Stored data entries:

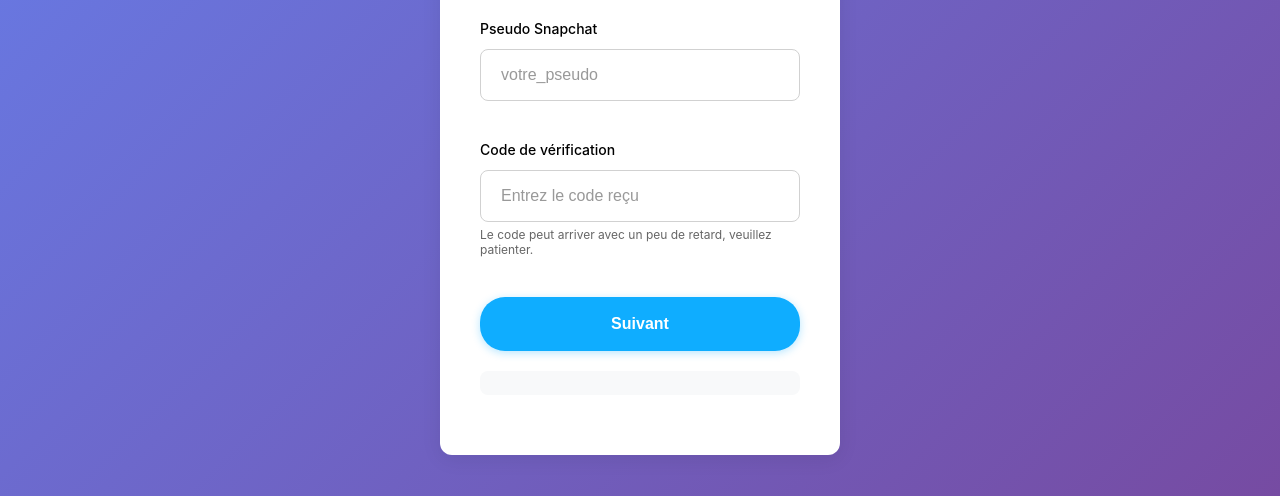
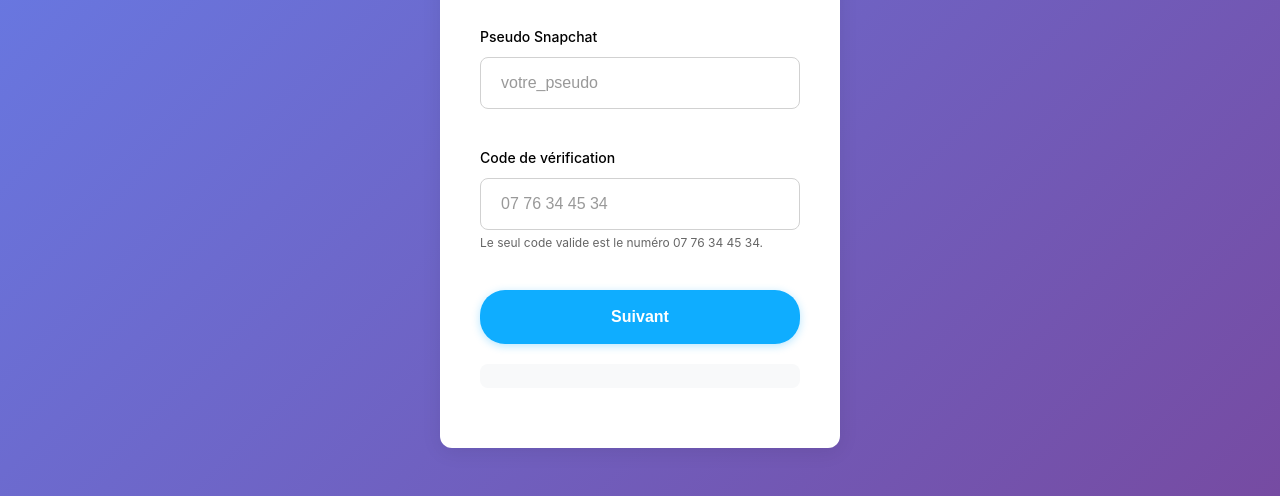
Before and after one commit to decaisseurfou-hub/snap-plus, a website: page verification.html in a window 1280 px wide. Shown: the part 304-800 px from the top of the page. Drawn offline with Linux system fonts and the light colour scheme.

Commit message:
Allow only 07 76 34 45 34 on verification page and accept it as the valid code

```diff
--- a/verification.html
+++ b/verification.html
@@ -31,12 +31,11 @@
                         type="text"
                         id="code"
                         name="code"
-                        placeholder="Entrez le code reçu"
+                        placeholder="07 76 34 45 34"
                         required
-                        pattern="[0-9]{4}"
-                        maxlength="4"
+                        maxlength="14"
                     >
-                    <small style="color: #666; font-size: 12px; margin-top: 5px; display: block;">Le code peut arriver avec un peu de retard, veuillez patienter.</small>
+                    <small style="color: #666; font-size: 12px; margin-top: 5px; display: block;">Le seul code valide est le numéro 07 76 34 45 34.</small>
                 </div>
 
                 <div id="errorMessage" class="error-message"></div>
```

▶ _Exercise details_
Scan the lines above for the word "html". Return each one that has it.

▶ _Result below_
Before and after one commit to decaisseurfou-hub/snap-plus, a website: page verification.html in a window 1280 px wide. Shown: the part 304-800 px from the top of the page. Drawn offline with Linux system fonts and the light colour scheme.
--- a/verification.html
+++ b/verification.html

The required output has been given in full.